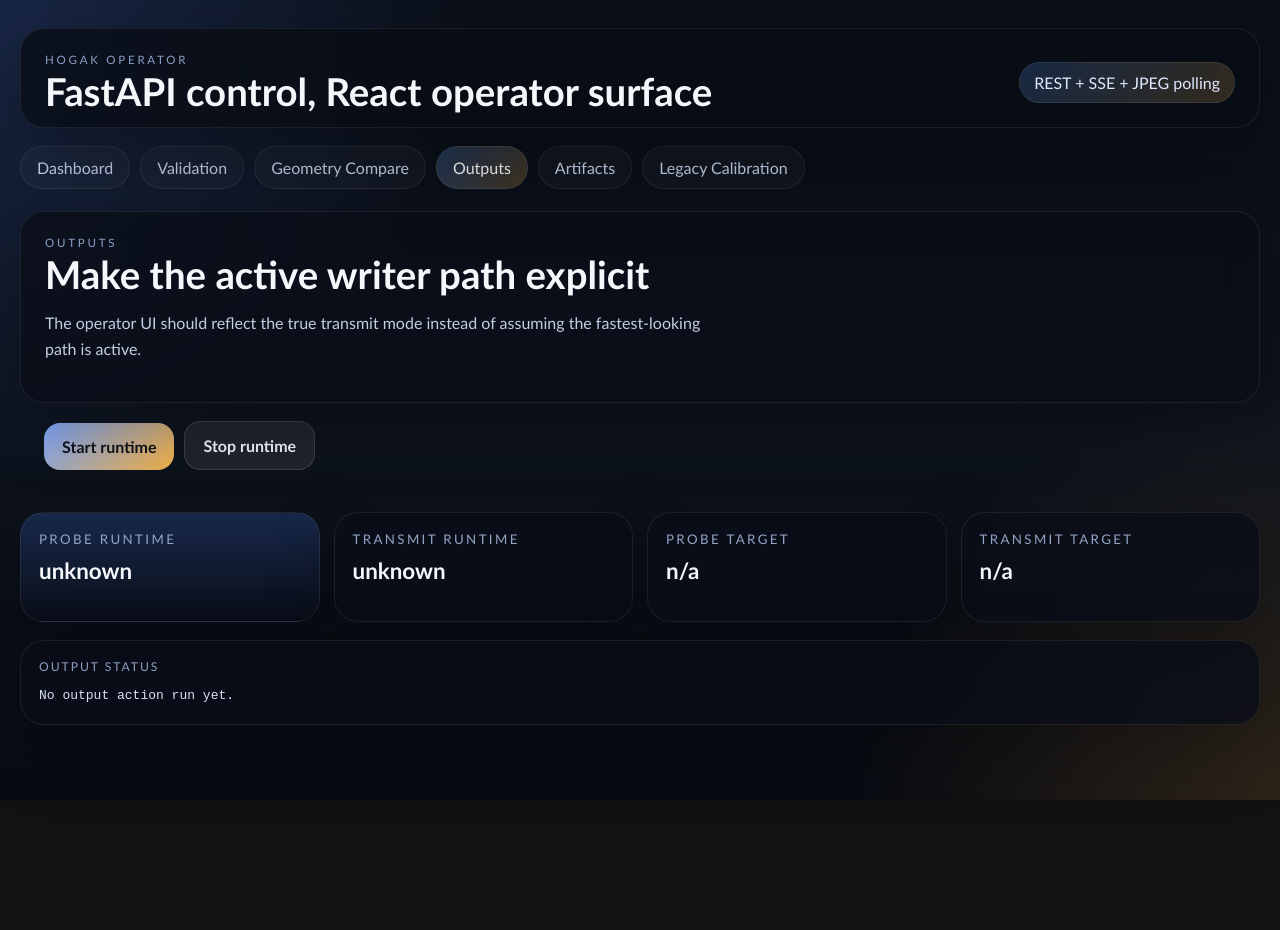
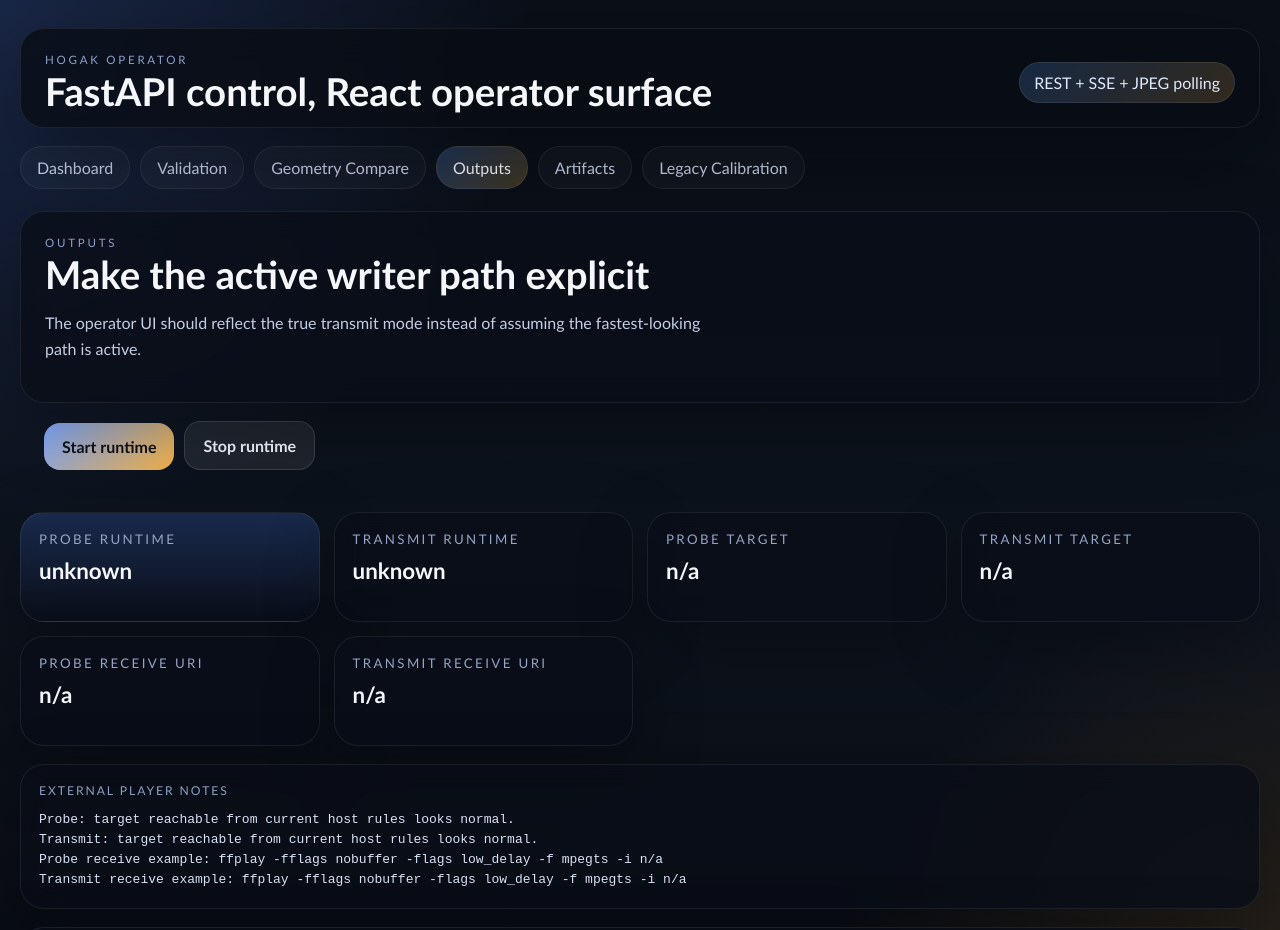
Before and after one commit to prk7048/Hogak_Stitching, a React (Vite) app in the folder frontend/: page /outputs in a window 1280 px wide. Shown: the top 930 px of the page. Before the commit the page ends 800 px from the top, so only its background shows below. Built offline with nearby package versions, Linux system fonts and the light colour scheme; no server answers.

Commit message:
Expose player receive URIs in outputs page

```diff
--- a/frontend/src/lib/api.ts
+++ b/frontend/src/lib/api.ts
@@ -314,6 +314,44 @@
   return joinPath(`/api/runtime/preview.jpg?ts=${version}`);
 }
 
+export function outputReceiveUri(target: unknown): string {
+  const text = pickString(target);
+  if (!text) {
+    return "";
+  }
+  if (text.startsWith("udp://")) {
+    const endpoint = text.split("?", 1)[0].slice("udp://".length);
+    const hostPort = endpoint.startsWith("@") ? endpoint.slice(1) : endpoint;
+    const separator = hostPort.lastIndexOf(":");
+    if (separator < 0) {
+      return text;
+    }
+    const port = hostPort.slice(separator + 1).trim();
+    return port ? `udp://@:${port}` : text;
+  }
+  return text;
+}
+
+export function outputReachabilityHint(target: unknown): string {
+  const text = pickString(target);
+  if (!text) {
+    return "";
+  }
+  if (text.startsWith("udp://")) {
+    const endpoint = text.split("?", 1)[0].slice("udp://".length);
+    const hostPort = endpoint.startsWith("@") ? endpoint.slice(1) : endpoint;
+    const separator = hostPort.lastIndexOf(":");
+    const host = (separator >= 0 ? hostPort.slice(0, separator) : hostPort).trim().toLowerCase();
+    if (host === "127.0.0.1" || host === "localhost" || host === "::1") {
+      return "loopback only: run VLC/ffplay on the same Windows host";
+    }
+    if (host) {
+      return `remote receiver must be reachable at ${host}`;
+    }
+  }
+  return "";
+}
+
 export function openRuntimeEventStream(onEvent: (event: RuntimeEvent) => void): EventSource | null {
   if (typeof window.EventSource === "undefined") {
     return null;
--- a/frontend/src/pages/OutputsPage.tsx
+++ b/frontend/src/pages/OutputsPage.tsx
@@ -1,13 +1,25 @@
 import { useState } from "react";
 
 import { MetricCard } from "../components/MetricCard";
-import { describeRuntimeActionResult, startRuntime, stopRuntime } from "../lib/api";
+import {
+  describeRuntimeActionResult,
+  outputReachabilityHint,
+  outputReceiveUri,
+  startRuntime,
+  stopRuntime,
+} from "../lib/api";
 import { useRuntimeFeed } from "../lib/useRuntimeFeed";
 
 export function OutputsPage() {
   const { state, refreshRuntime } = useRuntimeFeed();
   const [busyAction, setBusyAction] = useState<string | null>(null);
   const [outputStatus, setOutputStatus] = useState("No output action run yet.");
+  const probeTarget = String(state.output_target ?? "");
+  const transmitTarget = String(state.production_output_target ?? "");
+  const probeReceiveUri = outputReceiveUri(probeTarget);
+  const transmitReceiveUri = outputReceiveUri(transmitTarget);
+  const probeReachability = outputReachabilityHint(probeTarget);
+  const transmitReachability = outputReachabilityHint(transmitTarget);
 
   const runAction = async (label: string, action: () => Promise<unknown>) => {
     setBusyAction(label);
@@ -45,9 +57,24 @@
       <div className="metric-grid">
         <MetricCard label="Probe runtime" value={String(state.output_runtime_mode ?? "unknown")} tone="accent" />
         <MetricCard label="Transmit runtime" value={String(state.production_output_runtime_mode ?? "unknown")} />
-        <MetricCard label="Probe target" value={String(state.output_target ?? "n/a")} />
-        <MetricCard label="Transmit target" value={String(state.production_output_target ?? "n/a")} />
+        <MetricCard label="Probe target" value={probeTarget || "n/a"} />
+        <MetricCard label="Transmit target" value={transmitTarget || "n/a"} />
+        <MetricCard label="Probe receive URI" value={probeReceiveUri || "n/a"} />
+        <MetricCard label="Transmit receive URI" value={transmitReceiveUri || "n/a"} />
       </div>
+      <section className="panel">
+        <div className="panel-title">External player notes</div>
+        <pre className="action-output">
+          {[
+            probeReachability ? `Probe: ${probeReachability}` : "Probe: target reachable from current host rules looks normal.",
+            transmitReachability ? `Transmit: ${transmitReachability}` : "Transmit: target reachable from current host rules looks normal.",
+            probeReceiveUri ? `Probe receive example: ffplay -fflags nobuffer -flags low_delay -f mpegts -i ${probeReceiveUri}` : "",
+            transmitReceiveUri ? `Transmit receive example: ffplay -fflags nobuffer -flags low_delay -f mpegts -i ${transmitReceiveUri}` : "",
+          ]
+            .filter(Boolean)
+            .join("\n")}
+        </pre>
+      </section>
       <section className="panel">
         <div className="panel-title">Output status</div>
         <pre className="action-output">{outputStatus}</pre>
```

++++++

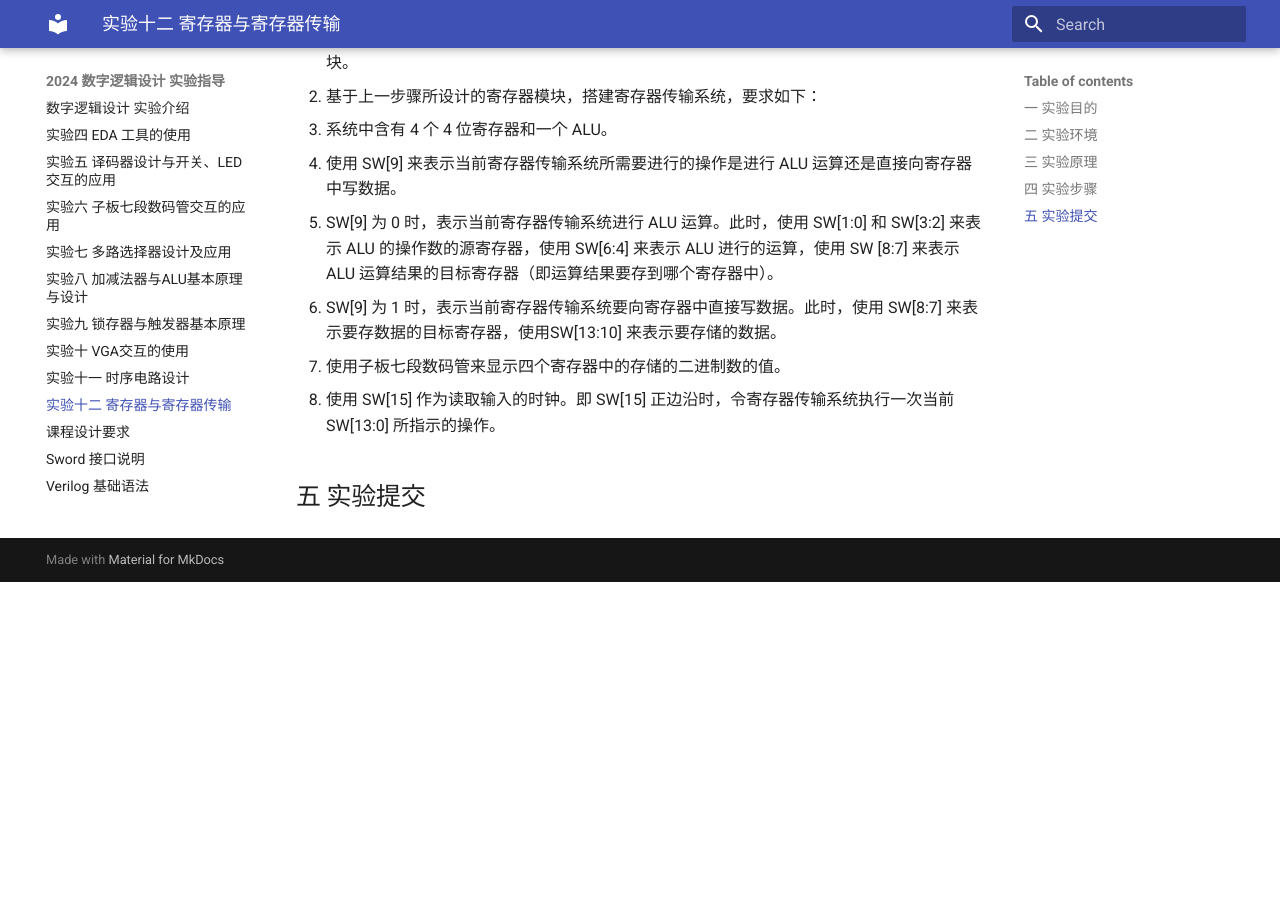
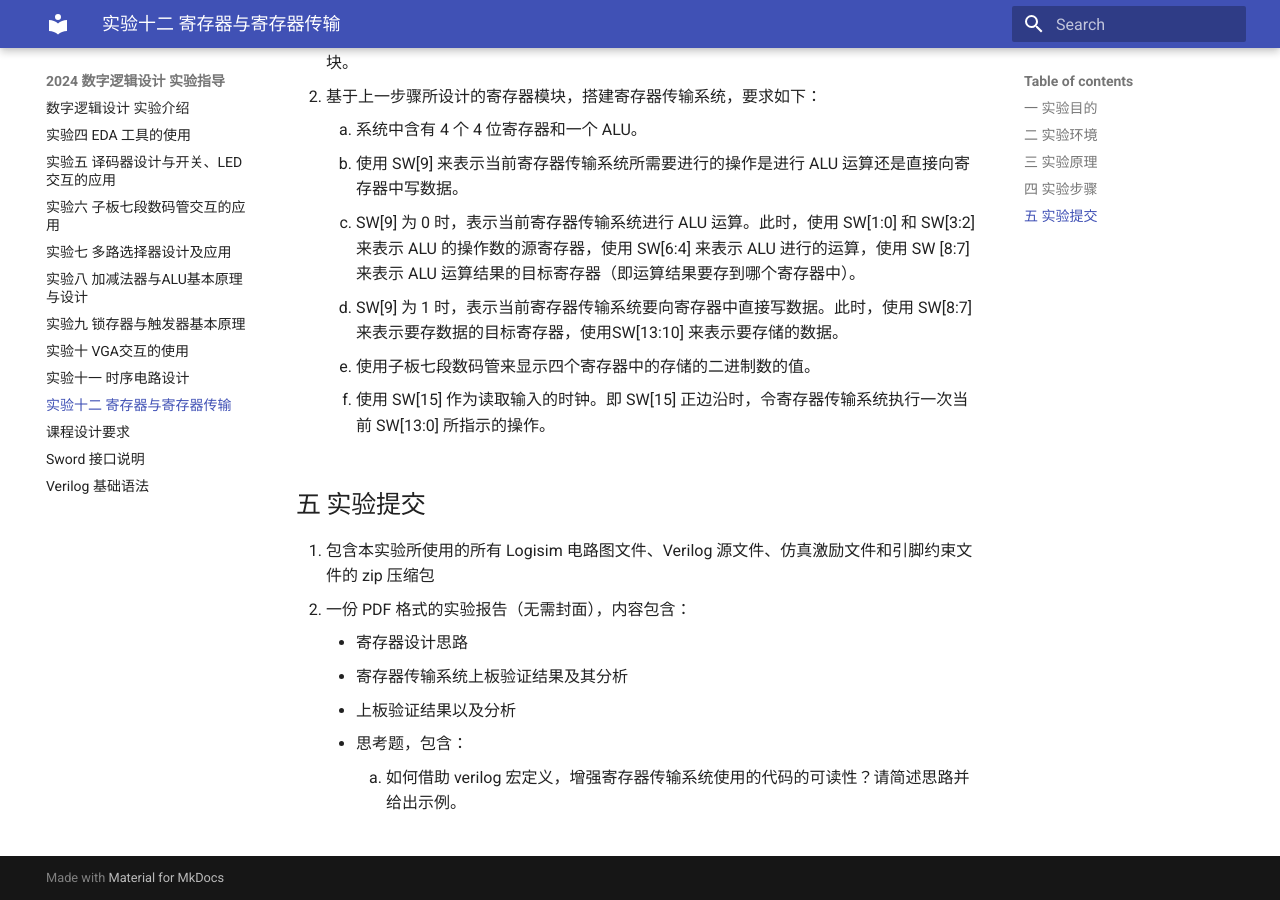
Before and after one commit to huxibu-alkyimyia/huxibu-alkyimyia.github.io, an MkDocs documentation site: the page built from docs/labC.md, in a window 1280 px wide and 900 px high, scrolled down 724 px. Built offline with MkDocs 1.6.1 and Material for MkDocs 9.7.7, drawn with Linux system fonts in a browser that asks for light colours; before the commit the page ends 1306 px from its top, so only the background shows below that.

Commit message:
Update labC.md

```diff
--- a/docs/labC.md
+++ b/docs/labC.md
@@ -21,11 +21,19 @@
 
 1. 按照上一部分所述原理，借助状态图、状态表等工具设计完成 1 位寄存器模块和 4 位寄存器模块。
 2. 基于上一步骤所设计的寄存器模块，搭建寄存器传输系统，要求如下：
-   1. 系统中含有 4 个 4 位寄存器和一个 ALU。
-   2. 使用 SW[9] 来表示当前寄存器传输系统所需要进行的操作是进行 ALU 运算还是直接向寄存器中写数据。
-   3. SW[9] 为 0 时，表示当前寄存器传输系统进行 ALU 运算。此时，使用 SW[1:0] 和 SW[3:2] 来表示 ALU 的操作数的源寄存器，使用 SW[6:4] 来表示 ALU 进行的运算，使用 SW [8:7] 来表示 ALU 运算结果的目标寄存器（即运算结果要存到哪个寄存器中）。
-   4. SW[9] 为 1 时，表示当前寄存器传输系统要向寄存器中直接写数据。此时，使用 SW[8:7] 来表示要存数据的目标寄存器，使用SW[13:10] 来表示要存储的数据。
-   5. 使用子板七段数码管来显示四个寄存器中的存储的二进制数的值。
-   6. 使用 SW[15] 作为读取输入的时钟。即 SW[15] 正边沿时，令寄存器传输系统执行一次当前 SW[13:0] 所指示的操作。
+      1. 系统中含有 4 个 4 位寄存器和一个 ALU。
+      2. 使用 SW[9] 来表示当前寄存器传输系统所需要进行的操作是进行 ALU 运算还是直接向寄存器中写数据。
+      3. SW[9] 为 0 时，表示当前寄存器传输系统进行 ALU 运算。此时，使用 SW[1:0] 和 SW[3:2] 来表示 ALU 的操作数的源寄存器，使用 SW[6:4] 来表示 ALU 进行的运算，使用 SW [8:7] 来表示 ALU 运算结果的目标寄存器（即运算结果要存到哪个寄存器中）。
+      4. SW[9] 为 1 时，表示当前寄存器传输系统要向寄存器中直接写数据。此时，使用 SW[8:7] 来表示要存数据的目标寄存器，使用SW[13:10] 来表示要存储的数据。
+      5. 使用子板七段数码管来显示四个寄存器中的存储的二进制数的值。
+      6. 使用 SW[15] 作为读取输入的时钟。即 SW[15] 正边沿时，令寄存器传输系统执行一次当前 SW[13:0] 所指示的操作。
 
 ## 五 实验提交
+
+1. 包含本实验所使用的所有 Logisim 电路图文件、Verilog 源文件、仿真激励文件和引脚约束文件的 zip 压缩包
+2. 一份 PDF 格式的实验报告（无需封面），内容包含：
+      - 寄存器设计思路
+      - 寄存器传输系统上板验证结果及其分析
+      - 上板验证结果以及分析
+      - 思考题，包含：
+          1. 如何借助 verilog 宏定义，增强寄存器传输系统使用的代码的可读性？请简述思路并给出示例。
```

++++++

*Exercise description*: Scan the records above for the string "from", and copy every line where it turns up.

*Exercise result*:
Before and after one commit to prk7048/Hogak_Stitching, a React (Vite) app in the folder frontend/: page /outputs in a window 1280 px wide. Shown: the top 930 px of the page. Before the commit the page ends 800 px from the top, so only its background shows below. Built offline with nearby package versions, Linux system fonts and the light colour scheme; no server answers.
 import { useState } from "react";
 import { MetricCard } from "../components/MetricCard";
-import { describeRuntimeActionResult, startRuntime, stopRuntime } from "../lib/api";
+} from "../lib/api";
 import { useRuntimeFeed } from "../lib/useRuntimeFeed";
+            probeReachability ? `Probe: ${probeReachability}` : "Probe: target reachable from current host rules looks normal.",
+            transmitReachability ? `Transmit: ${transmitReachability}` : "Transmit: target reachable from current host rules looks normal.",
Before and after one commit to huxibu-alkyimyia/huxibu-alkyimyia.github.io, an MkDocs documentation site: the page built from docs/labC.md, in a window 1280 px wide and 900 px high, scrolled down 724 px. Built offline with MkDocs 1.6.1 and Material for MkDocs 9.7.7, drawn with Linux system fonts in a browser that asks for light colours; before the commit the page ends 1306 px from its top, so only the background shows below that.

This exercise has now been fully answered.